-- Opening Marker --
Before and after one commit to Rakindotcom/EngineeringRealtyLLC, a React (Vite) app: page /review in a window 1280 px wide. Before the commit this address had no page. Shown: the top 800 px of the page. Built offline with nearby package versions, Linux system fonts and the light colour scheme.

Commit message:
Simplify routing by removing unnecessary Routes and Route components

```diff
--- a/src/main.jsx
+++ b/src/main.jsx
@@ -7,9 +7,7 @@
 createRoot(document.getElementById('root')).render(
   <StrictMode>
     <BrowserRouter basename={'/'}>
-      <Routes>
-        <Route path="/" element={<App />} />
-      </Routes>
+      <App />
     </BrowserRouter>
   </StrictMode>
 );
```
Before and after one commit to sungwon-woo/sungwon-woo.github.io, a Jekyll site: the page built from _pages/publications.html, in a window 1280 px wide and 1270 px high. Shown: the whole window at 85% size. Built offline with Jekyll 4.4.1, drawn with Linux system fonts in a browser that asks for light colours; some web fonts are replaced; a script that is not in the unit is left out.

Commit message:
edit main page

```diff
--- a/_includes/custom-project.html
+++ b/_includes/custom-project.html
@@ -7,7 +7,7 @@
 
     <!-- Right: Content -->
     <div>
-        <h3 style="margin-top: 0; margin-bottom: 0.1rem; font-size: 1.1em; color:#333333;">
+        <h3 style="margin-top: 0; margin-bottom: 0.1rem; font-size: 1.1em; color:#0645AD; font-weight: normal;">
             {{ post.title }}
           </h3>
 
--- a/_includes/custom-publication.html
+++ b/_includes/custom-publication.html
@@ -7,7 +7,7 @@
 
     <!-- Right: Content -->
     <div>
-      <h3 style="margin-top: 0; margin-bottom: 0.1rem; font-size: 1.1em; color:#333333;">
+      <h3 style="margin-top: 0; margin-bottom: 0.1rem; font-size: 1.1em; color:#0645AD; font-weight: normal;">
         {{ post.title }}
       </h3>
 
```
-- Closing Marker --
Problem requirements:
Search the data for the string "Shown" and copy every line where it appears.

Response to the exercise:
Before and after one commit to Rakindotcom/EngineeringRealtyLLC, a React (Vite) app: page /review in a window 1280 px wide. Before the commit this address had no page. Shown: the top 800 px of the page. Built offline with nearby package versions, Linux system fonts and the light colour scheme.
Before and after one commit to sungwon-woo/sungwon-woo.github.io, a Jekyll site: the page built from _pages/publications.html, in a window 1280 px wide and 1270 px high. Shown: the whole window at 85% size. Built offline with Jekyll 4.4.1, drawn with Linux system fonts in a browser that asks for light colours; some web fonts are replaced; a script that is not in the unit is left out.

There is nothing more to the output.